The Fiddler's preconfigured terminal instance automatically proxies all requests made by curl or Node.js libraries (like https, request, axios, etc.) and all applications, which respect the http_proxy and https_proxy environment variables. Node.js and curl are configured to trust the Fiddler CA.

Example request made through the Node.js HTTPS library and proxied through Fiddler's preconfigured instance

Only the terminal instance opened by Fiddler will respect the proxy settings, so there is no need to reset the proxy to use other terminal instances. Note that if you close the Fiddler Everywhere application and leave the preconfigured terminal open, you will lose internet connectivity only for that terminal instance.

Localhost Traffic through a Preconfigured Terminal

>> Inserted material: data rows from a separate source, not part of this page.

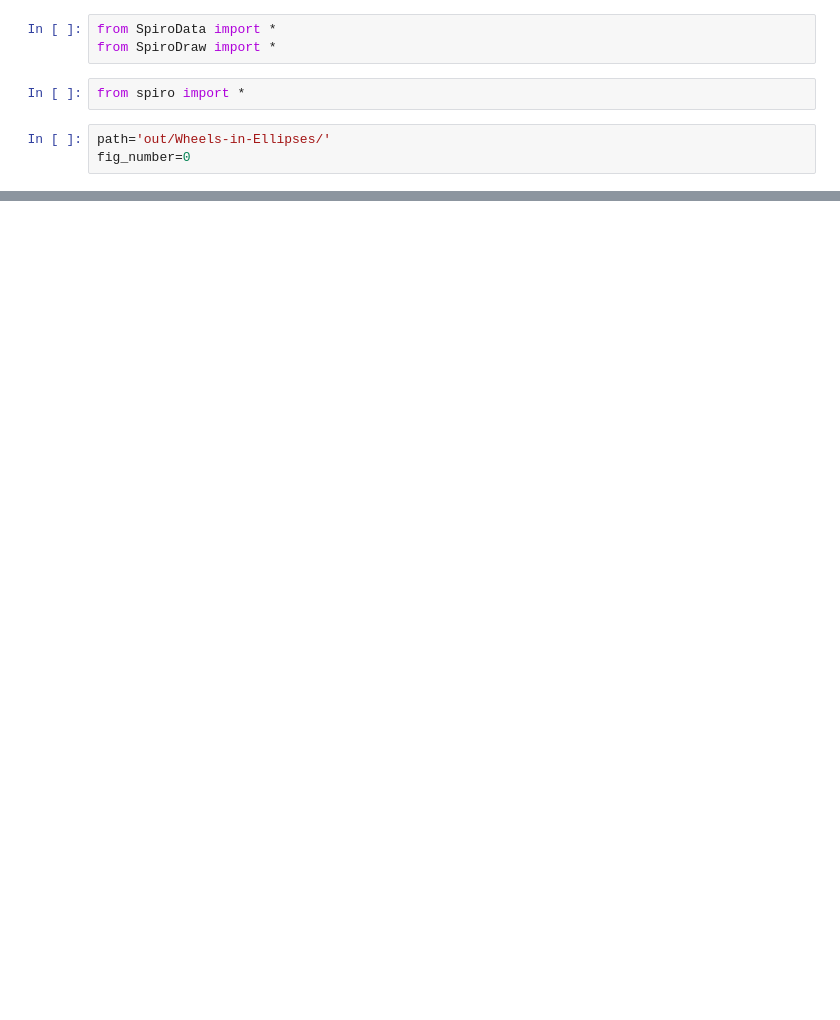
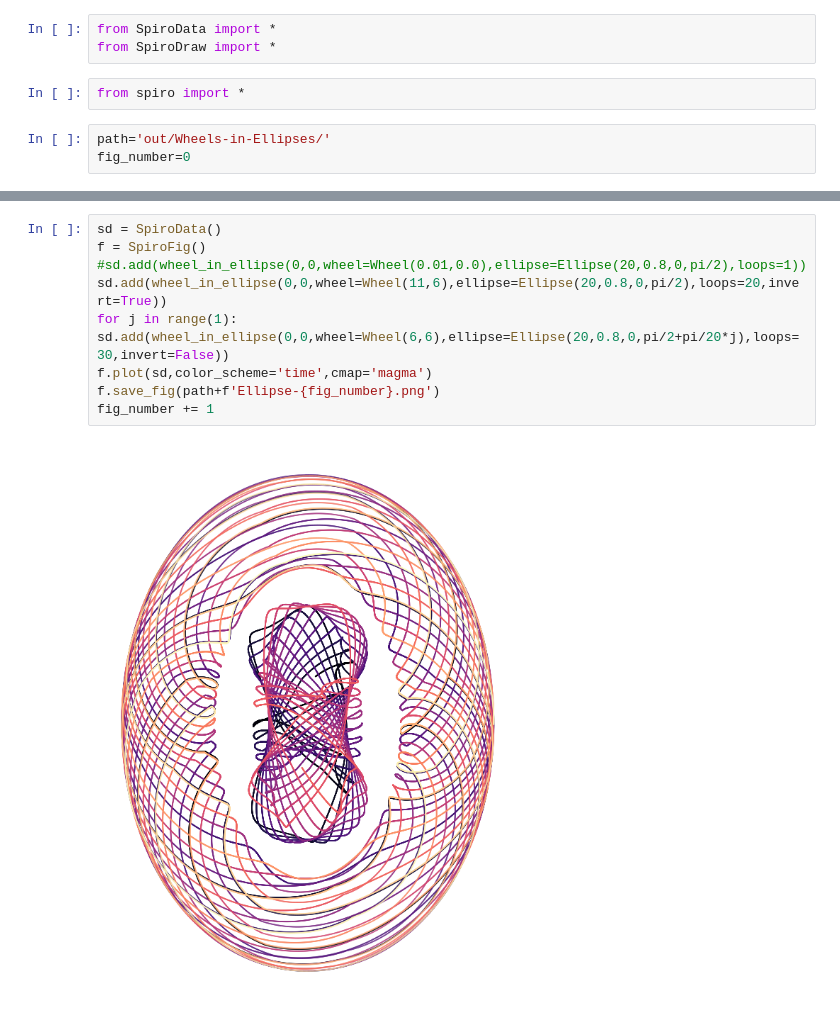
Before and after one commit to donalgrant/spiro, a Jupyter notebook: wheel_in_ellipse.ipynb, the cells around one changed output, grey strips where cells are left out. Cells and saved outputs as stored; diff of their text form; blank space fills up the shorter version.

```diff
--- a/wheel_in_ellipse.ipynb
+++ b/wheel_in_ellipse.ipynb
@@ -20,3 +20,14 @@ fig_number += 1
+# %%
+sd = SpiroData()
+f = SpiroFig()
+#sd.add(wheel_in_ellipse(0,0,wheel=Wheel(0.01,0.0),ellipse=Ellipse(20,0.8,0,pi/2),loops=1))
+sd.add(wheel_in_ellipse(0,0,wheel=Wheel(11,6),ellipse=Ellipse(20,0.8,0,pi/2),loops=20,invert=True))
+for j in range(1): sd.add(wheel_in_ellipse(0,0,wheel=Wheel(6,6),ellipse=Ellipse(20,0.8,0,pi/2+pi/20*j),loops=30,invert=False))
+f.plot(sd,color_scheme='time',cmap='magma')
+f.save_fig(path+f'Ellipse-{fig_number}.png')
+fig_number += 1
+# %% [output]
+[figure, added]
 # %%
 sd = SpiroData()
 f = SpiroFig()
```
Also changed, not shown: parts of 5 cells of this notebook, 8 other files.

Some frameworks, like the .NET Framework, are hardcoded not to send requests for localhost through any proxies, and as a proxy, Fiddler will not receive such traffic.

Because Windows PowerShell uses the .NET Framework (not to be confused with PowerShell which uses .NET Core), the localhost traffic won't be sent through the proxy. You can workaround the issue by using the Fiddler's aliases or adding a dot to the end of the localhost address (for example, localhost.:8080).

NET Traffic through a Preconfigured Terminal

Capturing traffic from curl or Node.js libraries does not require explicitly installing and trusting the Fiddler root CA (certificate authority) on the Fiddler host. However, this is a mandatory requirement for a NET application that executes HTTPS requests.

Learn how to install and trust the Fiddler root CA here...

Setting the Fiddler Proxy Explicitly

As an alternative to the preconfigured terminal option described above, you can also explcitly configure your terminal and shell applications to respect the Fiddler proxy nad trust the Fiddler CA. One way to achive that is to use the export command (for macOS and Linux) or the set command (for Windows) alongside the http_proxy and https_proxy variables. The export command will generate an environmental variable that will be included in a child process environment. It does not affect other already-existing settings.

The preconfigured terminal option allows you to quickly use a terminal alongside the Fiddler's proxy without having to worry about forgetting to unset the proxy address (so that you can continue using the terminal/shell application once Fiddler is turned off). In most cases, the preconfigured terminal should be your preferred choice as it sets the proxy only per the current session, which makes it considerably more comfortable for testing and debugging.

The following example demonstrates how to define the proxy settings through environmental variables on macOS and Linux.

export http_proxy=
export https_proxy=

The following example demonstrates how to define the proxy settings through environmental variables on Windows.

set http_proxy=
set https_proxy=

Once the Fiddler Everywhere proxy is set, you can immediately capture traffic through the terminal application.

The following example demonstrates how to request while using cURL through iTerm2 and intercept the traffic in Fiddler Everywhere.

curl --

Setting the Fiddler Root Certificate

Apart from setting the environment variables http_proxy and https_proxy, you can manually export and point your terminal application to explicitly use the Fiddler root certificate authority (for decrypting TLS traffic). You must use different global variables depending on the specific application/framework. For example, you could use variables like SSL_CERT_FILE and REQUESTS_CA_BUNDLE for configuring the Fiddler's CA within a Python application.

Resetting the Fiddler Proxy

Once debugging with Fiddler Everywhere, reset the current environment proxy by removing the Fiddler Everywhere proxy variables. You can use the unset command on macOS and Linux to achieve that. On Windows, you need to set an empty string.

The following example demonstrates how to unset the proxy on macOS and Linux.

unset http_proxy
unset https_proxy

The following example demonstrates how to unset the proxy on Windows.

set http_proxy=
set https_proxy=